ACTION ITEM. Give the data again exactly as it appears, excluding any pictures.

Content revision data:
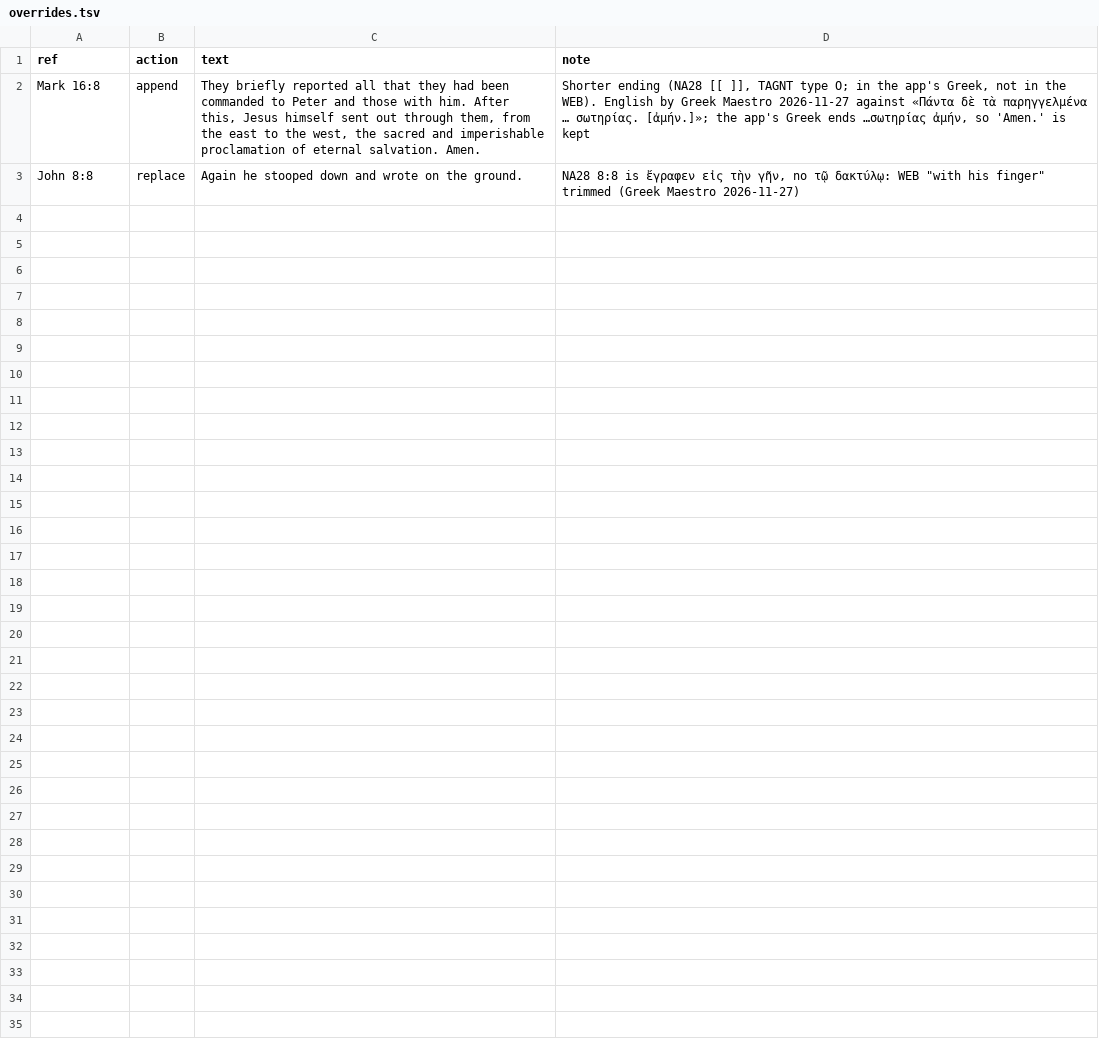
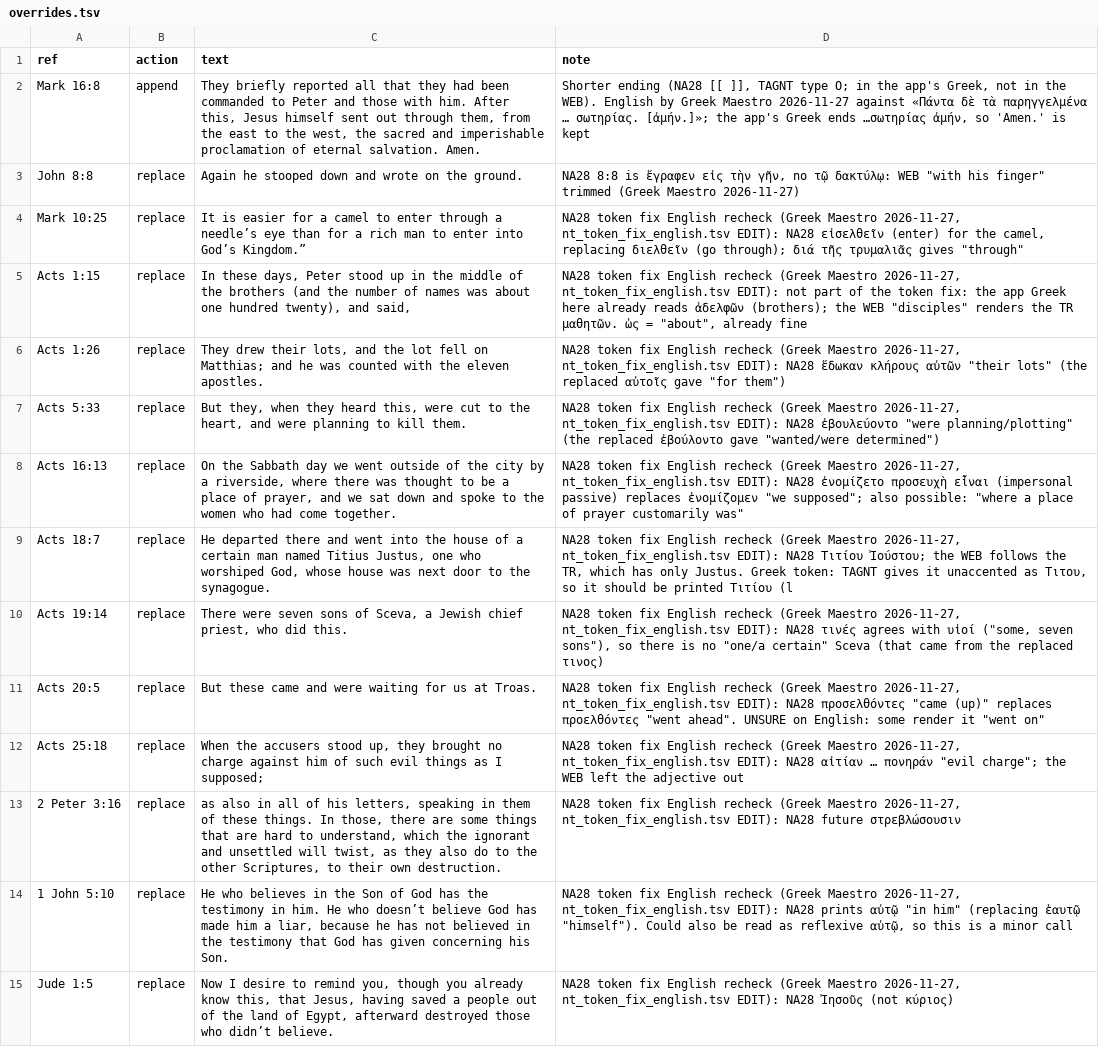
Before and after one commit to staticroostermedia-dr/septuagint-study-bible, a TSV file: build/nt_english/overrides.tsv, drawn as a sheet.

Commit message:
Acts 18:7 NA28 Τιτίου → Τίτιος (G6084) 'Titius', not Titus (tagnt_na28.FIX, applied by na28_variant_tokens.py); English for 12 token-fix verses per Greek Maestro (overrides.tsv: Jude 1:5 Jesus, Acts 18:7 Titius Justus, ...); tests

```diff
--- a/build/nt_english/overrides.tsv
+++ b/build/nt_english/overrides.tsv
@@ -3 +3,13 @@ Mark 16:8	append	They briefly reported all that they had been commanded to Peter
 John 8:8	replace	Again he stooped down and wrote on the ground.	NA28 8:8 is ἔγραφεν εἰς τὴν γῆν, no τῷ δακτύλῳ: WEB "with his finger" trimmed (Greek Maestro 2026-11-27)
+Mark 10:25	replace	It is easier for a camel to enter through a needle’s eye than for a rich man to enter into God’s Kingdom.”	NA28 token fix English recheck (Greek Maestro 2026-11-27, nt_token_fix_english.tsv EDIT): NA28 εἰσελθεῖν (enter) for the camel, replacing διελθεῖν (go through); διά τῆς τρυμαλιᾶς gives "through"
+Acts 1:15	replace	In these days, Peter stood up in the middle of the brothers (and the number of names was about one hundred twenty), and said,	NA28 token fix English recheck (Greek Maestro 2026-11-27, nt_token_fix_english.tsv EDIT): not part of the token fix: the app Greek here already reads ἀδελφῶν (brothers); the WEB "disciples" renders the TR μαθητῶν. ὡς = "about", already fine
+Acts 1:26	replace	They drew their lots, and the lot fell on Matthias; and he was counted with the eleven apostles.	NA28 token fix English recheck (Greek Maestro 2026-11-27, nt_token_fix_english.tsv EDIT): NA28 ἔδωκαν κλήρους αὐτῶν "their lots" (the replaced αὐτοῖς gave "for them")
+Acts 5:33	replace	But they, when they heard this, were cut to the heart, and were planning to kill them.	NA28 token fix English recheck (Greek Maestro 2026-11-27, nt_token_fix_english.tsv EDIT): NA28 ἐβουλεύοντο "were planning/plotting" (the replaced ἐβούλοντο gave "wanted/were determined")
+Acts 16:13	replace	On the Sabbath day we went outside of the city by a riverside, where there was thought to be a place of prayer, and we sat down and spoke to the women who had come together.	NA28 token fix English recheck (Greek Maestro 2026-11-27, nt_token_fix_english.tsv EDIT): NA28 ἐνομίζετο προσευχὴ εἶναι (impersonal passive) replaces ἐνομίζομεν "we supposed"; also possible: "where a place of prayer customarily was"
+Acts 18:7	replace	He departed there and went into the house of a certain man named Titius Justus, one who worshiped God, whose house was next door to the synagogue.	NA28 token fix English recheck (Greek Maestro 2026-11-27, nt_token_fix_english.tsv EDIT): NA28 Τιτίου Ἰούστου; the WEB follows the TR, which has only Justus. Greek token: TAGNT gives it unaccented as Τιτου, so it should be printed Τιτίου (l
+Acts 19:14	replace	There were seven sons of Sceva, a Jewish chief priest, who did this.	NA28 token fix English recheck (Greek Maestro 2026-11-27, nt_token_fix_english.tsv EDIT): NA28 τινές agrees with υἱοί ("some, seven sons"), so there is no "one/a certain" Sceva (that came from the replaced τινος)
+Acts 20:5	replace	But these came and were waiting for us at Troas.	NA28 token fix English recheck (Greek Maestro 2026-11-27, nt_token_fix_english.tsv EDIT): NA28 προσελθόντες "came (up)" replaces προελθόντες "went ahead". UNSURE on English: some render it "went on"
+Acts 25:18	replace	When the accusers stood up, they brought no charge against him of such evil things as I supposed;	NA28 token fix English recheck (Greek Maestro 2026-11-27, nt_token_fix_english.tsv EDIT): NA28 αἰτίαν … πονηράν "evil charge"; the WEB left the adjective out
+2 Peter 3:16	replace	as also in all of his letters, speaking in them of these things. In those, there are some things that are hard to understand, which the ignorant and unsettled will twist, as they also do to the other Scriptures, to their own destruction.	NA28 token fix English recheck (Greek Maestro 2026-11-27, nt_token_fix_english.tsv EDIT): NA28 future στρεβλώσουσιν
+1 John 5:10	replace	He who believes in the Son of God has the testimony in him. He who doesn’t believe God has made him a liar, because he has not believed in the testimony that God has given concerning his Son.	NA28 token fix English recheck (Greek Maestro 2026-11-27, nt_token_fix_english.tsv EDIT): NA28 prints αὐτῷ "in him" (replacing ἑαυτῷ "himself"). Could also be read as reflexive αὑτῷ, so this is a minor call
+Jude 1:5	replace	Now I desire to remind you, though you already know this, that Jesus, having saved a people out of the land of Egypt, afterward destroyed those who didn’t believe.	NA28 token fix English recheck (Greek Maestro 2026-11-27, nt_token_fix_english.tsv EDIT): NA28 Ἰησοῦς (not κύριος)
```
Also changed, not shown: build/nt_english/na28_variant_tokens.tsv, 19 other files.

FINAL ANSWER.
Before and after one commit to staticroostermedia-dr/septuagint-study-bible, a TSV file: build/nt_english/overrides.tsv, drawn as a sheet.

Commit message:
Acts 18:7 NA28 Τιτίου → Τίτιος (G6084) 'Titius', not Titus (tagnt_na28.FIX, applied by na28_variant_tokens.py); English for 12 token-fix verses per Greek Maestro (overrides.tsv: Jude 1:5 Jesus, Acts 18:7 Titius Justus, ...); tests

```diff
--- a/build/nt_english/overrides.tsv
+++ b/build/nt_english/overrides.tsv
@@ -3 +3,13 @@ Mark 16:8	append	They briefly reported all that they had been commanded to Peter
 John 8:8	replace	Again he stooped down and wrote on the ground.	NA28 8:8 is ἔγραφεν εἰς τὴν γῆν, no τῷ δακτύλῳ: WEB "with his finger" trimmed (Greek Maestro 2026-11-27)
+Mark 10:25	replace	It is easier for a camel to enter through a needle’s eye than for a rich man to enter into God’s Kingdom.”	NA28 token fix English recheck (Greek Maestro 2026-11-27, nt_token_fix_english.tsv EDIT): NA28 εἰσελθεῖν (enter) for the camel, replacing διελθεῖν (go through); διά τῆς τρυμαλιᾶς gives "through"
+Acts 1:15	replace	In these days, Peter stood up in the middle of the brothers (and the number of names was about one hundred twenty), and said,	NA28 token fix English recheck (Greek Maestro 2026-11-27, nt_token_fix_english.tsv EDIT): not part of the token fix: the app Greek here already reads ἀδελφῶν (brothers); the WEB "disciples" renders the TR μαθητῶν. ὡς = "about", already fine
+Acts 1:26	replace	They drew their lots, and the lot fell on Matthias; and he was counted with the eleven apostles.	NA28 token fix English recheck (Greek Maestro 2026-11-27, nt_token_fix_english.tsv EDIT): NA28 ἔδωκαν κλήρους αὐτῶν "their lots" (the replaced αὐτοῖς gave "for them")
+Acts 5:33	replace	But they, when they heard this, were cut to the heart, and were planning to kill them.	NA28 token fix English recheck (Greek Maestro 2026-11-27, nt_token_fix_english.tsv EDIT): NA28 ἐβουλεύοντο "were planning/plotting" (the replaced ἐβούλοντο gave "wanted/were determined")
+Acts 16:13	replace	On the Sabbath day we went outside of the city by a riverside, where there was thought to be a place of prayer, and we sat down and spoke to the women who had come together.	NA28 token fix English recheck (Greek Maestro 2026-11-27, nt_token_fix_english.tsv EDIT): NA28 ἐνομίζετο προσευχὴ εἶναι (impersonal passive) replaces ἐνομίζομεν "we supposed"; also possible: "where a place of prayer customarily was"
+Acts 18:7	replace	He departed there and went into the house of a certain man named Titius Justus, one who worshiped God, whose house was next door to the synagogue.	NA28 token fix English recheck (Greek Maestro 2026-11-27, nt_token_fix_english.tsv EDIT): NA28 Τιτίου Ἰούστου; the WEB follows the TR, which has only Justus. Greek token: TAGNT gives it unaccented as Τιτου, so it should be printed Τιτίου (l
+Acts 19:14	replace	There were seven sons of Sceva, a Jewish chief priest, who did this.	NA28 token fix English recheck (Greek Maestro 2026-11-27, nt_token_fix_english.tsv EDIT): NA28 τινές agrees with υἱοί ("some, seven sons"), so there is no "one/a certain" Sceva (that came from the replaced τινος)
+Acts 20:5	replace	But these came and were waiting for us at Troas.	NA28 token fix English recheck (Greek Maestro 2026-11-27, nt_token_fix_english.tsv EDIT): NA28 προσελθόντες "came (up)" replaces προελθόντες "went ahead". UNSURE on English: some render it "went on"
+Acts 25:18	replace	When the accusers stood up, they brought no charge against him of such evil things as I supposed;	NA28 token fix English recheck (Greek Maestro 2026-11-27, nt_token_fix_english.tsv EDIT): NA28 αἰτίαν … πονηράν "evil charge"; the WEB left the adjective out
+2 Peter 3:16	replace	as also in all of his letters, speaking in them of these things. In those, there are some things that are hard to understand, which the ignorant and unsettled will twist, as they also do to the other Scriptures, to their own destruction.	NA28 token fix English recheck (Greek Maestro 2026-11-27, nt_token_fix_english.tsv EDIT): NA28 future στρεβλώσουσιν
+1 John 5:10	replace	He who believes in the Son of God has the testimony in him. He who doesn’t believe God has made him a liar, because he has not believed in the testimony that God has given concerning his Son.	NA28 token fix English recheck (Greek Maestro 2026-11-27, nt_token_fix_english.tsv EDIT): NA28 prints αὐτῷ "in him" (replacing ἑαυτῷ "himself"). Could also be read as reflexive αὑτῷ, so this is a minor call
+Jude 1:5	replace	Now I desire to remind you, though you already know this, that Jesus, having saved a people out of the land of Egypt, afterward destroyed those who didn’t believe.	NA28 token fix English recheck (Greek Maestro 2026-11-27, nt_token_fix_english.tsv EDIT): NA28 Ἰησοῦς (not κύριος)
```
Also changed, not shown: build/nt_english/na28_variant_tokens.tsv, 19 other files.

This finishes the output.